§ Exercise brief
Using the listing below, copy every line that mentions "pets".

——————————

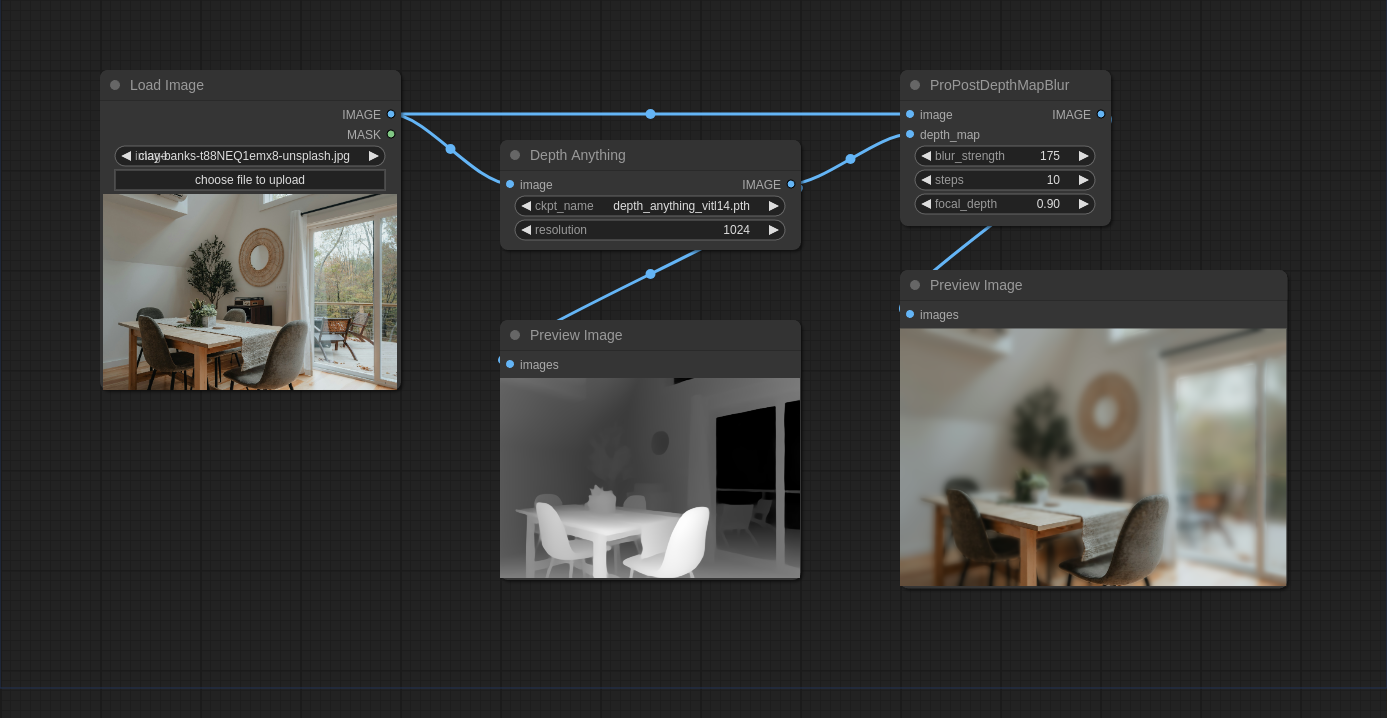
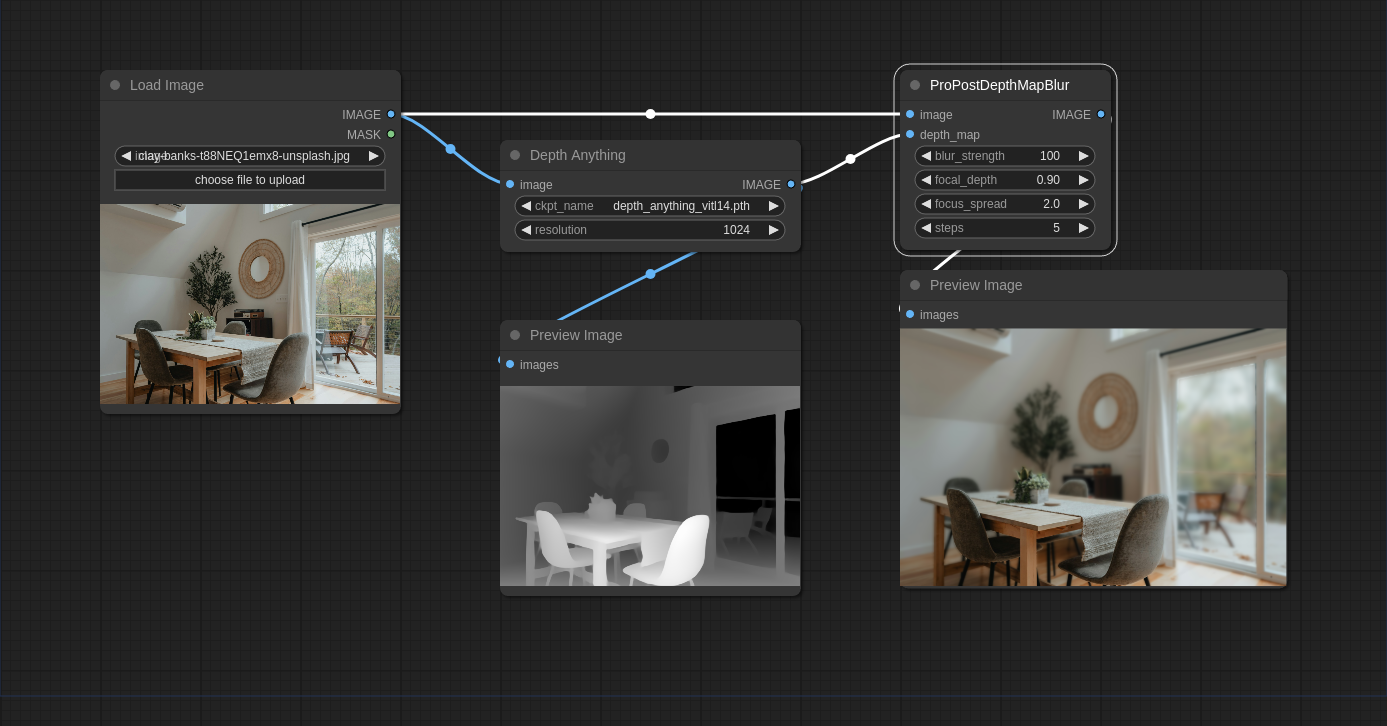
More depth control (#14)
* feat: Add exponential_base parameter to radial blur and depth map blur

This commit adds an "exponential_base" parameter to the "ProPostRadialBlur" and "ProPostDepthMapBlur" classes. This parameter allows for more control over the blurring effect by applying an exponential function to calculate the blur size. The default value is 1, and it can be adjusted between 1.0 and 8.0 with a step of 0.1.

The "generate_blurred_images" function in the "processing.py" file has been updated to use this new parameter when generating blurred images.

* more

* Docs tweaks

diff --git a/nodes.py b/nodes.py
@@ -224,12 +224,6 @@ class ProPostRadialBlur:
                     "max": 256.0,
                     "step": 1.0
                 }),
-                "center_focus_weight": ("FLOAT", {
-                    "default": 1.0,
-                    "min": 0.0,
-                    "max": 8.0,
-                    "step": 0.1
-                }),
                 "center_x": ("FLOAT", {
                     "default": 0.5,
                     "min": 0.0,
@@ -241,6 +235,12 @@ class ProPostRadialBlur:
                     "min": 0.0,
                     "max": 1.0,
                     "step": 0.01
+                }),
+                "focus_spread": ("FLOAT", {
+                    "default": 1,
+                    "min": 0.1,
+                    "max": 8.0,
+                    "step": 0.1
                 }),
                 "steps": ("INT", {
                     "default": 5,
@@ -259,7 +259,7 @@ class ProPostRadialBlur:
  
     CATEGORY = "Pro Post/Blur Effects"
  
-    def radialblur_image(self, image: torch.Tensor, blur_strength: float, center_focus_weight: float, center_x: float, center_y:float, steps: int):
+    def radialblur_image(self, image: torch.Tensor, blur_strength: float, center_x: float, center_y:float, focus_spread:float, steps: int):
         batch_size, height, width, _ = image.shape
         result = torch.zeros_like(image)
 
@@ -267,14 +267,14 @@ class ProPostRadialBlur:
             tensor_image = image[b].numpy()
 
             # Apply blur
-            blur_image = self.apply_radialblur(tensor_image, blur_strength, center_focus_weight, center_x, center_y, steps)
+            blur_image = self.apply_radialblur(tensor_image, blur_strength, center_x, center_y, focus_spread, steps)
 
             tensor = torch.from_numpy(blur_image).unsqueeze(0)
             result[b] = tensor
 
         return (result,)
 
-    def apply_radialblur(self, image, blur_strength, center_focus_weight, center_x_ratio, center_y_ratio, steps):
+    def apply_radialblur(self, image, blur_strength, center_x_ratio, center_y_ratio, focus_spread, steps):
         needs_normalization = image.max() > 1
         if needs_normalization:
             image = image.astype(np.float32) / 255
@@ -294,9 +294,8 @@ class ProPostRadialBlur:
         # Create and adjust radial mask
         X, Y = np.meshgrid(np.arange(width) - center_x, np.arange(height) - center_y)
         radial_mask = np.sqrt(X**2 + Y**2) / max_distance_to_corner
-        radial_mask = np.power(radial_mask, center_focus_weight)
 
-        blurred_images = processing_utils.generate_blurred_images(image, blur_strength, steps)
+        blurred_images = processing_utils.generate_blurred_images(image, blur_strength, steps, focus_spread)
         final_image = processing_utils.apply_blurred_images(image, blurred_images, radial_mask)
 
         if needs_normalization:
@@ -321,16 +320,22 @@ class ProPostDepthMapBlur:
                     "max": 256.0,
                     "step": 1.0
                 }),
-                "steps": ("INT", {
-                    "default": 5,
-                    "min": 1,
-                    "max": 32,
-                }),
                 "focal_depth": ("FLOAT", {
                     "default": 1.0,
                     "min": 0.0,
                     "max": 1.0,
                     "step": 0.01
+                }),
+                "focus_spread": ("FLOAT", {
+                    "default": 1,
+                    "min": 1.0,
+                    "max": 8.0,
+                    "step": 0.1
+                }),
+                "steps": ("INT", {
+                    "default": 5,
+                    "min": 1,
+                    "max": 32,
                 }),
             },
         }
@@ -344,7 +349,7 @@ class ProPostDepthMapBlur:
  
     CATEGORY = "Pro Post/Blur Effects"
  
-    def depthblur_image(self, image: torch.Tensor, depth_map: torch.Tensor, blur_strength: float, steps: int, focal_depth: float):
+    def depthblur_image(self, image: torch.Tensor, depth_map: torch.Tensor, blur_strength: float, focal_depth: float, focus_spread:float, steps: int):
         batch_size, height, width, _ = image.shape
         result = torch.zeros_like(image)
 
@@ -353,14 +358,14 @@ class ProPostDepthMapBlur:
             tensor_image_depth = depth_map[b].numpy()
 
             # Apply blur
-            blur_image = self.apply_depthblur(tensor_image, tensor_image_depth, blur_strength, steps, focal_depth)
+            blur_image = self.apply_depthblur(tensor_image, tensor_image_depth, blur_strength, focal_depth, focus_spread, steps)
 
             tensor = torch.from_numpy(blur_image).unsqueeze(0)
             result[b] = tensor
 
         return (result,)
 
-    def apply_depthblur(self, image, depth_map, blur_strength, steps, focal_depth):
+    def apply_depthblur(self, image, depth_map, blur_strength, focal_depth, focus_spread, steps):
         # Normalize the input image if needed
         needs_normalization = image.max() > 1
         if needs_normalization:
@@ -379,7 +384,7 @@ class ProPostDepthMapBlur:
         depth_mask = np.clip(depth_mask / np.max(depth_mask), 0, 1)
 
         # Generate blurred versions of the image
-        blurred_images = processing_utils.generate_blurred_images(image, blur_strength, steps)
+        blurred_images = processing_utils.generate_blurred_images(image, blur_strength, steps, focus_spread)
 
         # Use the adjusted depth map as a mask for applying blurred images
         final_image = processing_utils.apply_blurred_images(image, blurred_images, depth_mask)

diff --git a/utils/processing.py b/utils/processing.py
@@ -1,11 +1,15 @@
 import cv2
 import numpy as np
 
-def generate_blurred_images(image, blur_strength, steps):
+def generate_blurred_images(image, blur_strength, steps, focus_spread=1):
     blurred_images = []
     for step in range(1, steps + 1):
-        blur_size = max(1, int(blur_strength * step / steps))
+        # Adjust the curve based on the curve_weight
+        blur_factor = (step / steps) ** focus_spread * blur_strength
+        blur_size = max(1, int(blur_factor))
         blur_size = blur_size if blur_size % 2 == 1 else blur_size + 1  # Ensure blur_size is odd
+        
+        # Apply Gaussian Blur
         blurred_image = cv2.GaussianBlur(image, (blur_size, blur_size), 0)
         blurred_images.append(blurred_image)
     return blurred_images

diff --git a/README.md b/README.md
@@ -62,13 +62,13 @@ This filter allows you to blur the edges of the image. It has a few different op
 ![Pro Post Radial Blur Example](./examples/propost-radialblur.jpg)
 
 
-| Parameter            | Default   | Type    | Description                                                                   |
-|----------------------|-----------|---------|-------------------------------------------------------------------------------|
-| blur_strength        | `64.0`    | Float   | The intensity of the blur at the edges, with a range of 0.0 to 256.0.         |
-| center_focus_weight  | `1.0`     | Float   | How focused the blur is. A smaller value pinches the blur towards the center. |
-| center_x             | `0.5`     | Float   | The x-coordinate of the center of the blur. 0.0 to 1.0.                      |
-| center_y             | `0.5`     | Float   | The y-coordinate of the center of the blur. 0.0 to 1.0.                      |
-| steps                | `5`       | Integer | The number of steps to use when blurring the image. Higher numbers are slower.|
+| Parameter            | Default   | Type    | Description                                                                    |
+|----------------------|-----------|---------|--------------------------------------------------------------------------------|
+| blur_strength        | `64.0`    | Float   | The intensity of the blur at the edges, with a range of 0.0 to 256.0.          |
+| center_x             | `0.5`     | Float   | The x-coordinate of the center of the blur. 0.0 to 1.0.                        |
+| center_y             | `0.5`     | Float   | The y-coordinate of the center of the blur. 0.0 to 1.0.                        |
+| focus_spread         | `1.0`     | Float   | The spread of the area of focus. A larger value makes more of the image sharp. |
+| steps                | `5`       | Integer | The number of steps to use when blurring the image. Higher numbers are slower. |
 
 > Note: Using steps set to `1` can create some dreamy effects as seen below with a high edge_blur_strength.
 
@@ -85,12 +85,13 @@ This filter allows you to blur the image based on a depth map. You can use this 
 ![Pro Post Depth Map Blur Workflow](./examples/propost-depthmapblur-workflow.png)
 
 
-| Parameter            | Default   | Type    | Description                                                                   |
-|----------------------|-----------|---------|-------------------------------------------------------------------------------|
-| depth_map            | n/a       | Image   | The depth map to use for the blur.                                            |
-| blur_strength        | `64.0`    | Float   | The intensity of the blur at the edges, with a range of 0.0 to 256.0.         |
-| steps                | `5`       | Integer | The number of steps to use when blurring the image. Higher numbers are slower.|
-| focal_depth          | `1.0`     | Float   | The focal depth of the blur. `1.0` is the closest, `0.0` is the farthest.     |
+| Parameter            | Default   | Type    | Description                                                                    |
+|----------------------|-----------|---------|--------------------------------------------------------------------------------|
+| depth_map            | n/a       | Image   | The depth map to use for the blur.                                             |
+| blur_strength        | `64.0`    | Float   | The intensity of the blur, with a range of 0.0 to 256.0.                       |
+| focal_depth          | `1.0`     | Float   | The focal depth of the blur. `1.0` is the closest, `0.0` is the farthest.      |
+| focus_spread         | `1.0`     | Float   | The spread of the area of focus. A larger value makes more of the image sharp. |
+| steps                | `5`       | Integer | The number of steps to use when blurring the image. Higher numbers are slower. |
 
 
 ### Apply LUT
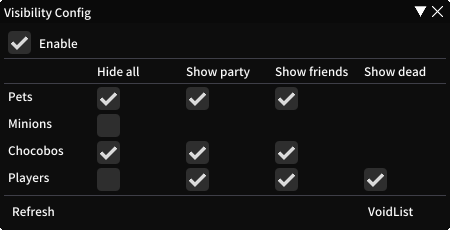
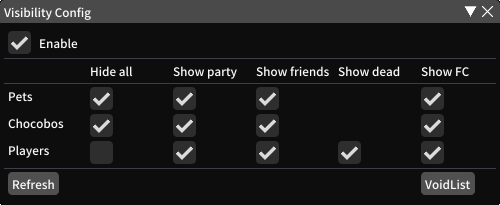
Update README.md and associated image files

diff --git a/README.md b/README.md
@@ -1,12 +1,12 @@
 # VisibilityPlugin
-This plugin controls the visibility of players, pets, minions and chocobos.
+This plugin controls the visibility of players, pets and chocobos.
 
 ## About
 Visibility lets you hide those pesky players and their chocobos in hunts and major towns to reduce framerate drops and just give better quality of life.
 It also comes with VoidList, which is a better blacklist.
 
 It provides:
-* Ability to hide players, pets, minions and chocobos.
+* Ability to hide players, pets and chocobos.
 * Ability to filter hidden players by party, friends and dead.
 * Ability to filter chocobos and pets by party and friends.
 
@@ -22,6 +22,5 @@ It provides:
 	* You can manually add players to the voidlist via `/void firstname lastname worldname reason`
 	* You can manually add targeted players to the voidlist via `/voidtarget reason`
 
-
 ## Known Issues
-* Can not filter minions by friends or party members
+* Own player might disapper. If that happens, use the `Refresh` functionality.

——————————

§ Task result
-This plugin controls the visibility of players, pets, minions and chocobos.
+This plugin controls the visibility of players, pets and chocobos.
-* Ability to hide players, pets, minions and chocobos.
+* Ability to hide players, pets and chocobos.
 * Ability to filter chocobos and pets by party and friends.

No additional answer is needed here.